Thirty miles east of Edinburgh, on a plot of land measuring roughly one-tenth of square mile, sits a bastion of Scottish clean energy production. It’s 35 years since Torness was switched on for the very first time and since then it has produced enough electricity to meet the needs of every home in Scotland for 29 years. But in less than five years’ time Scotland will have no large scale firm clean power at all.

At its height Scotland had 3 GW of nuclear capacity. It was a blink and you miss it moment, but for a brief period, Torness, Hunterston A, Hunterston B, Chapelcross and Dounreay nuclear power stations were all online at the same time. From a tiny land footprint, these stations have provided the backbone of power in Scotland, saving well over 400 million tonnes of carbon emissions in the process. They are Scotland’s most important climate heroes. Nothing else comes even close.

Rather than aping Germany’s environmentally illiterate stance in celebrating the closure of nuclear plants, while burning record amounts of the dirtiest form of coal to make up the gap, Scotland – as its political establishment is usually keen to do – should look to Sweden and Finland, both of which have fully decarbonised power grids using a combination of nuclear and renewables. The arc of sustainability includes countries that can rely on enormous hydro power capacity, but Scotland has incredible wind power potential, a real clean energy trump card.

Scotland's power mix at 09:30 on May 25
Scotland’s power mix, 09:30, May 25, 2023

Building more wind turbines, though, will not help Scotland on still, windless days. Take today for example, nuclear is generating half of Scotland’s power, and all from one station, Torness, which takes up just 0.11 square miles of land. The rest is coming from a mix of wind ( on a comparatively low output day), solar and hydro and a small amount of gas. It’s nuclear and renewables working together to give Scotland the cleanest power in the UK.

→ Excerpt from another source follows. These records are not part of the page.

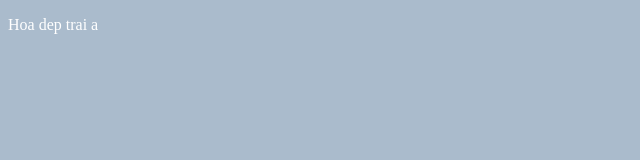
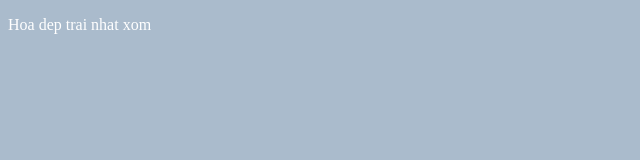
Before and after one commit to hoadzzz/git-basic, a plain HTML site: page index.html in a window 1280 px wide. Shown: the full height of the page, 0-640 px from the left. Drawn offline with Linux system fonts and the light colour scheme.

Commit message:
Update index.html

```diff
--- a/index.html
+++ b/index.html
@@ -10,6 +10,6 @@
 </head>
 <link rel="stylesheet" href="style2.css">
 <body>
-    <p>Hoa dep trai a</p>
+    <p>Hoa dep trai nhat xom</p>
 </body>
 </html>
```
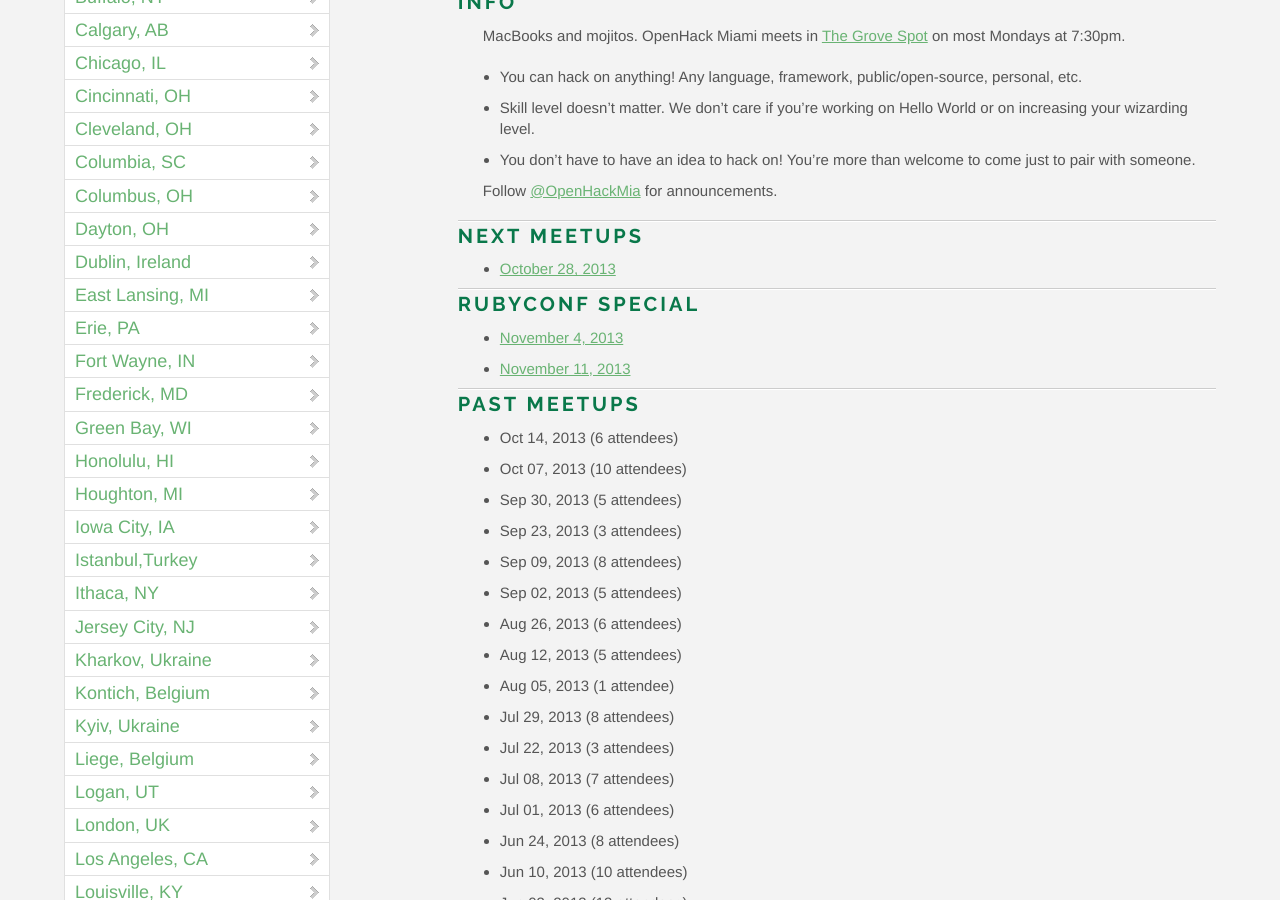
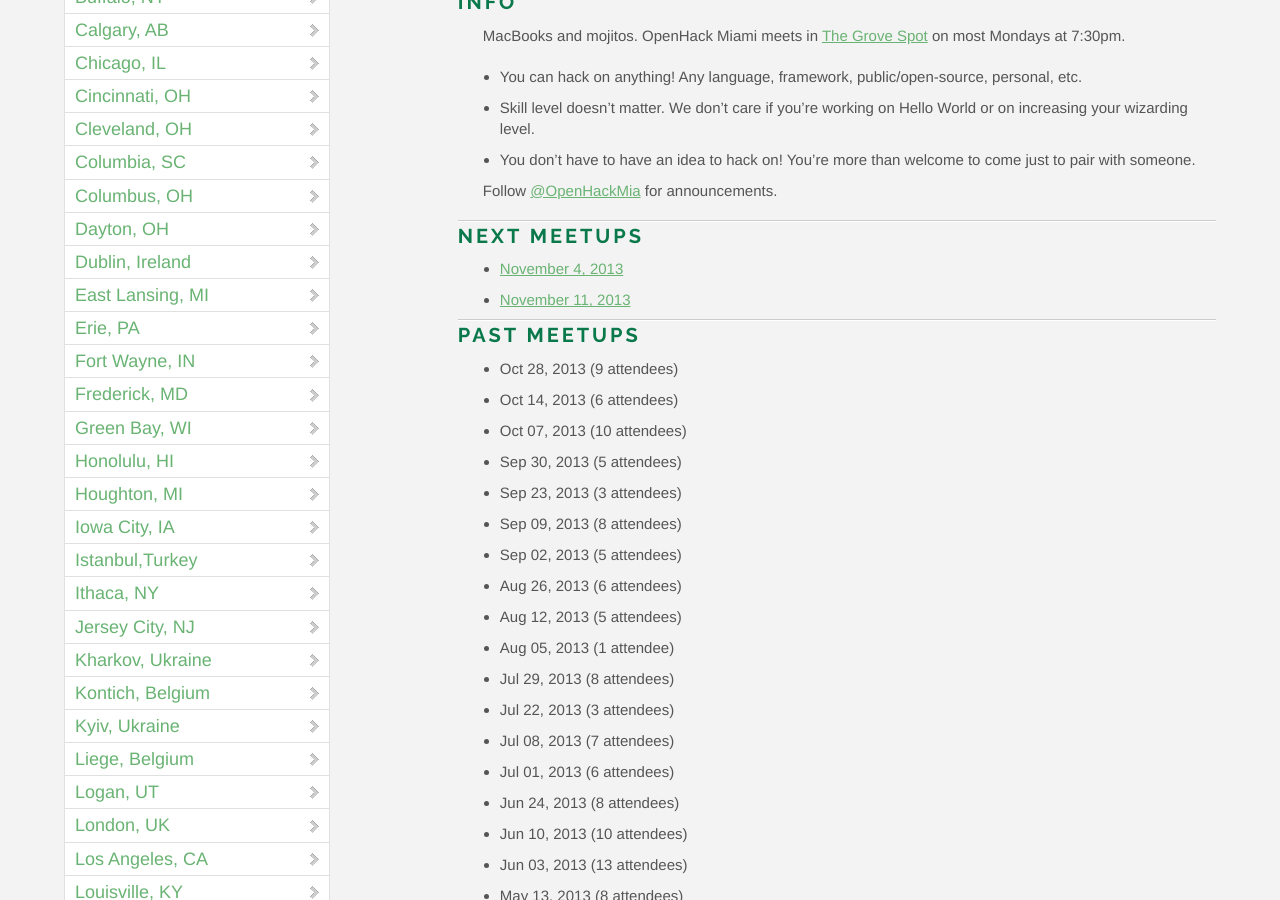
Before and after one commit to OpenHack/openhack.github.com, a Jekyll site: the page built from miami/index.markdown, in a window 1280 px wide and 900 px high, scrolled down 733 px. Built offline with Jekyll 4.4.1, drawn with Linux system fonts in a browser that asks for light colours; nearby versions of some CDN libraries; Markdown is read by kramdown in place of the engine named in the settings; comment, search, counter and statistics services are not loaded.

Commit message:
update miami attendee count

```diff
--- a/miami/index.markdown
+++ b/miami/index.markdown
@@ -19,15 +19,12 @@ Follow [@OpenHackMia](http://twitter.com/openhackmia) for announcements.
 
 ### Next meetups
 
-* [October 28, 2013](http://www.meetup.com/miamirb/events/143053162/)
-
-### RubyConf Special
-
 * [November 4, 2013](http://www.meetup.com/miamirb/events/130875572/)
 * [November 11, 2013](http://www.meetup.com/miamirb/events/130875612/)
 
 ### Past meetups
 
+* Oct 28, 2013 (9 attendees)
 * Oct 14, 2013 (6 attendees)
 * Oct 07, 2013 (10 attendees)
 * Sep 30, 2013 (5 attendees)
```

The big difference between Scotland and its Nordic friends across the North Sea though, is whilst the Scottish government can’t get beyond a stance stuck in the past and ignorant of climate, both Sweden and Finland are going in the opposite direction.

Earlier this year, Sweden made changes to its law to enable more nuclear stations to be built. Its Deputy Prime Minister said the country needed “fossil-free, cheap electricity” and that “nuclear power is a necessary basis in the energy mix.” Finland too just connected Europe’s most powerful nuclear power plant to the grid – with Finnish customers seeing an immediate read through to much reduced electricity prices. The Finnish Green Party is backing nuclear too, because after all nuclear is just as green as wind or solar. Other countries are also planning to ramp up nuclear, including France, the Netherlands, Ukraine, the US, Canada and South Korea. Even Japan is trying to restart its reactors.

Nuclear naysayers will play the “too slow and too expensive” card but if we built reactors in fleets with a proper strategic programme, we can build them quickly. France built reactors in five years each when they had 30 under construction at once. And existing nuclear is just as cheap as renewables, and, with the right financing models, new nuclear can get there as well too.

There are also signs that the Scottish government policy is increasingly at odds with what the people want. A poll released last week by the pro-growth group, Britain Remade showed there is support with 55 per cent of those polled saying they would support new nuclear in the country if it helped it reach net zero targets, which of course it would. 29 per cent were against. The NIA’s own polling yielded similar results.

Has the time come then for Scotland to change course? It’s not too late: like all countries, it will need clean, reliable, power way past 2050. It was Robert Burns who penned the line, “now’s the day and now’s the hour” – perhaps now, at a point of impending renewal of the Scottish political scene, it is time for science and the environment to be put ahead of simplistic sloganising in finding the right climate future.

Tom Greatrex is the NIA’s Chief Executive